I arrive at morning Mass in the a.m. and soon hear that the RCIA will meet that evening. CCD will take place on Monday afternoon. It is suggested that all attending these meetings get there ASAP. They probably divulge the newest sets of initials early on in the program so one doesn’t want to be late. As Mass progresses, if I find anything out of the ordinary, I am told to refer to the last meeting of the NCCB.
I return home, slowing at RR crossings. I discover the sprinkler system is on the blink and will require PVC piping PDQ or we will have a flood. On the way to the garden shop, the radio DJ tells me it will be warm and sunny. Pretty long words to be used by someone with a two-letter name.
At the store, I experience a delay as the IBM system seems to be down and they are having trouble getting through with the AT&T. The clerk gives me a bright smile and apologizes for the SNAFU!
My busy day requires visits to both an MD and a DDS. Good thing I am not a PhD or I might spend more time than necessary trying to figure out why.
When I get home, I get my mail and find letters from AARP and advertisements from BMW. There is also an invitation to a BYOB party. I feel the strain of the day setting in and decide that I won’t care about finding out what a BYOB party entails. The sender provided a SASE so I could RSVP promptly.
An evening in front of the television sounds brain-numbing enough for an over-abbreviated person. I tune in just a they show pictures of UFO’s on the news. And the same story appears on ABC, CBS and NBC. A semi-interesting documentary on the life span of a bat suddenly informed it’s viewers that it was being shown on PBS.
A video selection begins with a soldier who is AWOL. The newspaper has the ACLU defending someone again. I make a deliberate effort to calm myself and think in well-spelled out, whole words because I know if I really start emoting at this point, I will pass out . . . and someone will probably start CPR.

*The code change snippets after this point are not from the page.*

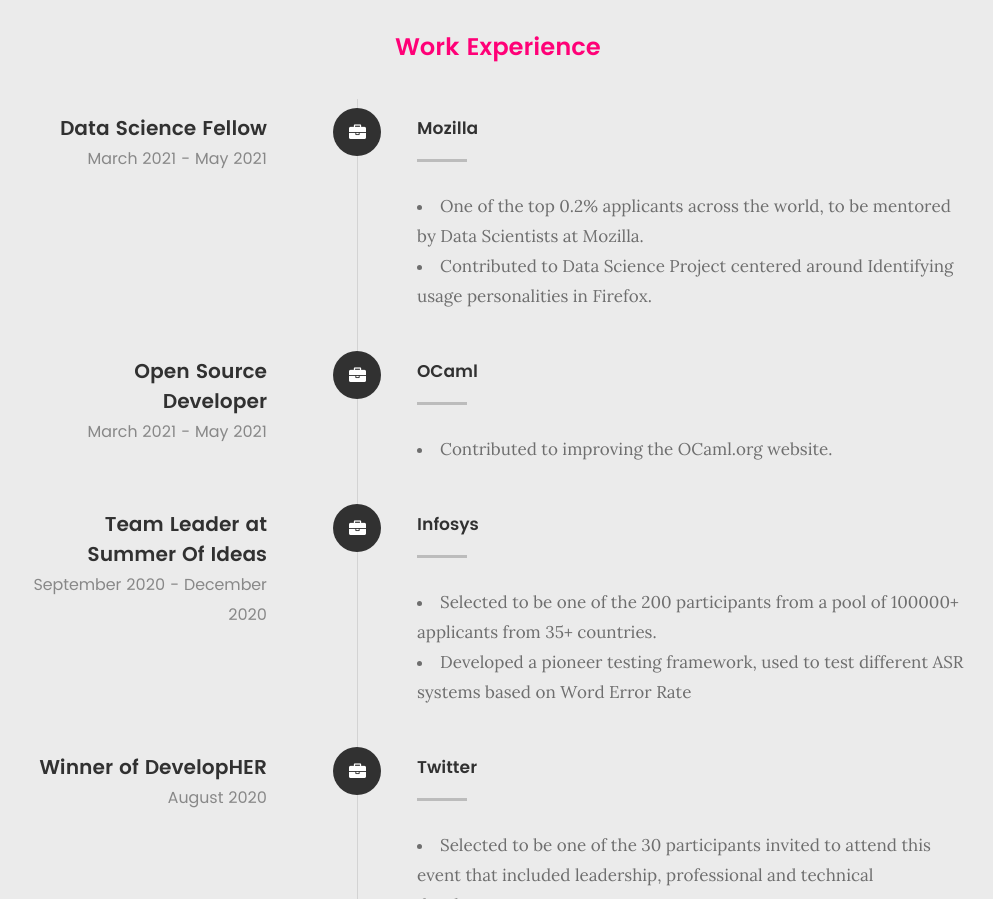
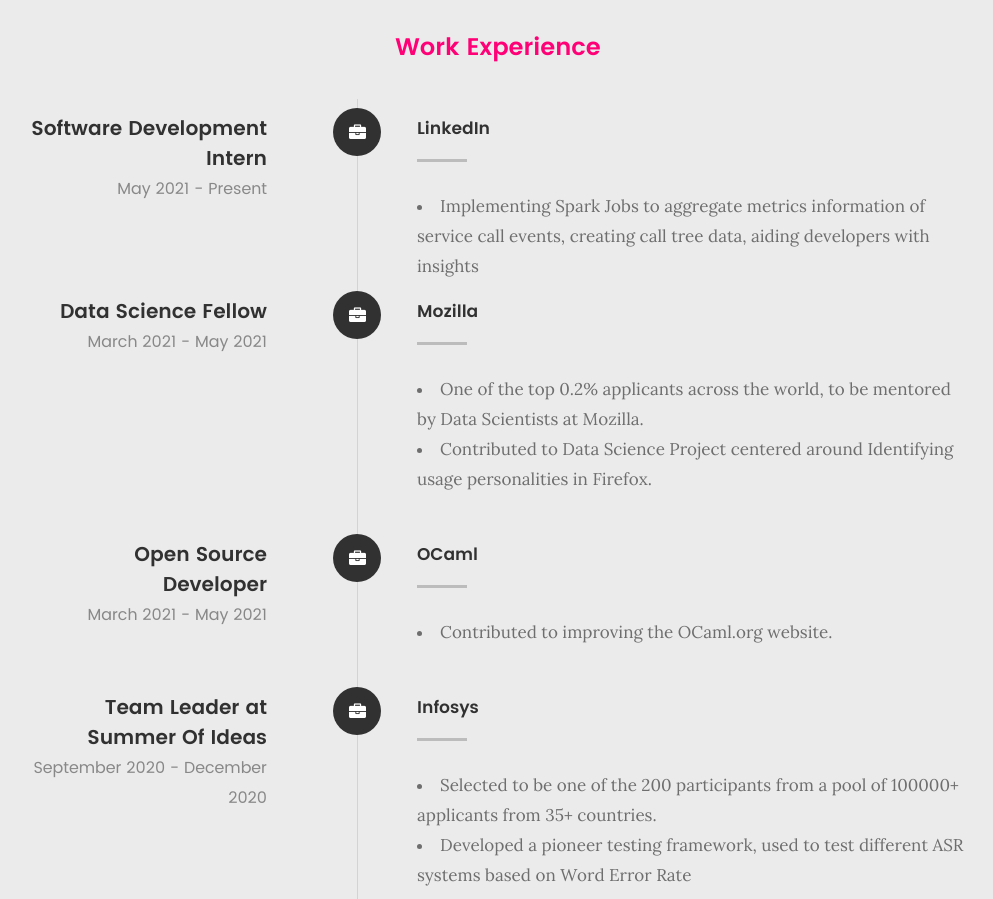
Before and after one commit to Srinithyee/Srinithyee.github.io, a plain HTML site: page index.html in a window 1280 px wide. Shown: the part 2129-3028 px from the top of the page, without its empty margins (142-1135 px from the left). Drawn offline with Linux system fonts and the light colour scheme; files whose address does not match are found by name.

Commit message:
Update index.html

```diff
--- a/index.html
+++ b/index.html
@@ -196,6 +196,28 @@
    		<div class="col-twelve">
 
    			<div class="timeline-wrap">
+
+				<div class="timeline-block">
+
+	   				<div class="timeline-ico">
+	   					<i class="fa fa-briefcase"></i>
+	   				</div>
+
+	   				<div class="timeline-header">
+	   					<h3>Software Development Intern</h3>
+	   					<p>May 2021 - Present</p>
+	   				</div>
+
+	   				<div class="timeline-content">
+	   					<h4>LinkedIn</h4>
+	   					<p>
+	   					<li>Implementing Spark Jobs to aggregate metrics information of service call events, creating call tree data, aiding
+							developers with insights</li
+	   					</p>
+	   				</div>
+
+	   			</div> <!-- /timeline-block -->
+
 				<div class="timeline-block">
 
 	   				<div class="timeline-ico">
```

It is getting rather scary how State politicians in California want to turn us basically into a big brother state when it comes to our cars. Transportation in CA is difficult to regulate fairly as due to employment issues, many have to travel a lot further than others to maintain an income that provides for their families. If the state starts taxing us by the mile, it eats away at necessary income and gives the state control over every mile we drive and where those miles take us. And, besides just the basic taxation on our drives to work, what about driving vacations up the coast, to Disneyland, etc. Seems such a law could impact all people and all businesses to an extend. Will the politicians get a ‘free ride’ because they use their cars for business while we are merely being extravagant in coping with our day-to-day life?

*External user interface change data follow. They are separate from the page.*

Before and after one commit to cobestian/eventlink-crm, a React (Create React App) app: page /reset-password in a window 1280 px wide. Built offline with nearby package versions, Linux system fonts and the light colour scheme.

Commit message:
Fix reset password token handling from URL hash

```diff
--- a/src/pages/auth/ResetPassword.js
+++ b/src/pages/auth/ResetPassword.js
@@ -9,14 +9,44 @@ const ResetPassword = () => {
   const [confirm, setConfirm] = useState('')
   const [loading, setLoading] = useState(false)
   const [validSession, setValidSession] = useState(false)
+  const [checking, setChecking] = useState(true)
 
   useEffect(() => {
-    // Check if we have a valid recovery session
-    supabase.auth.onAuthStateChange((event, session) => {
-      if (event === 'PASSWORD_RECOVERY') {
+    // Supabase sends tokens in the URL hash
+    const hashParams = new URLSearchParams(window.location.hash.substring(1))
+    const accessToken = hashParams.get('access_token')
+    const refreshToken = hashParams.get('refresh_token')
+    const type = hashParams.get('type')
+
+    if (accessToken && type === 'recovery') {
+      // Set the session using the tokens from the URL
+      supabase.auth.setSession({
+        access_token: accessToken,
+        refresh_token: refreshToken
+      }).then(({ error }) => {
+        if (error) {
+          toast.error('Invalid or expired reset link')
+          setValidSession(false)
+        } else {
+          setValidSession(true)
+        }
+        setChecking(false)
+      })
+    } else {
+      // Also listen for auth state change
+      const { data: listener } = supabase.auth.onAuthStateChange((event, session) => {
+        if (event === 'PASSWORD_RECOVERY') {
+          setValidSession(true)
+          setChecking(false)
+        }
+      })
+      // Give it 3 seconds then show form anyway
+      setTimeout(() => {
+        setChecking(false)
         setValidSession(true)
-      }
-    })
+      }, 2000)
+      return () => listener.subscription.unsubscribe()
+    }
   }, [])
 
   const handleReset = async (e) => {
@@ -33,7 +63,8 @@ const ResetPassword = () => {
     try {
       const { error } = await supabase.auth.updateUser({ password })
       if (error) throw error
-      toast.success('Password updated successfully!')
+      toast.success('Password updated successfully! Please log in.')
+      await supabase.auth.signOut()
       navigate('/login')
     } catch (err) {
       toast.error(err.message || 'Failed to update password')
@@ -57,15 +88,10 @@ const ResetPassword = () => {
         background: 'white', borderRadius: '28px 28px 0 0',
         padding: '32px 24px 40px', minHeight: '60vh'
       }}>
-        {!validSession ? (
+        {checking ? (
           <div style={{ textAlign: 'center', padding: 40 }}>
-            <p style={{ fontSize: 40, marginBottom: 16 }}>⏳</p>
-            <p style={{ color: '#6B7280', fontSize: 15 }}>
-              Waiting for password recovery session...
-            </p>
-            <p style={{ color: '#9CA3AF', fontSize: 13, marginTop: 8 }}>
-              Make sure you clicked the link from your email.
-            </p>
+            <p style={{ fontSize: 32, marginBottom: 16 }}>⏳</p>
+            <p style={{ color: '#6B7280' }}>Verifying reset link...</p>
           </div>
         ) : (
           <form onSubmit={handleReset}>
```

Talk about the land of the free and the home of the brave . . . not an apt description of California when the politicos start dreaming up ways to run our lives.
Right now, Californians pay the third highest rate for electricity in the Continental United States. If the proposed gas restrictions are enacted, Californians will end up paying the highest cost for gasoline in the entire nation. Bad for the tourist trade and even worse for the residents.
Increasing cost of gasoline in California will make the commute to work and home each day more difficult and would cut down options for weekend trips in some cases because of the dent in the family budgets. Eventually, it could even impact businesses who deal with weekend visitor, amusement parks, beaches, restaurants, etc.
This bill would impact mini-vans and trucks. Many people need trucks for their businesses which would reduce their income when more money has to go to driving their work truck. I don’t know about other families, but we have a mini-van as a safe option for taking our children to school, church, and various excursions. To zero in on innocent people in even proposing this bill is almost impossible to believe . . . but, then, this is California.
If this Senate Bill 350 passes, we will see a big jump in many other prices for necessities like groceries and housing. It takes gasoline to run the trucks that bring food to our stores, goods to our shelves, and building supplies to improve or build homes.
Think airfare is high now? Think was restricting the use of gasoline and diesel fuel in California by 50% will do to planes flying out of the state or other aircraft having to fill their tanks in California.
Although this all sounds too preposterous to happen, look at the other rules and regulations already in effect here and the taxes we pay.
Here’s hoping enough people here in California call their legislators to vote a NO on SB350.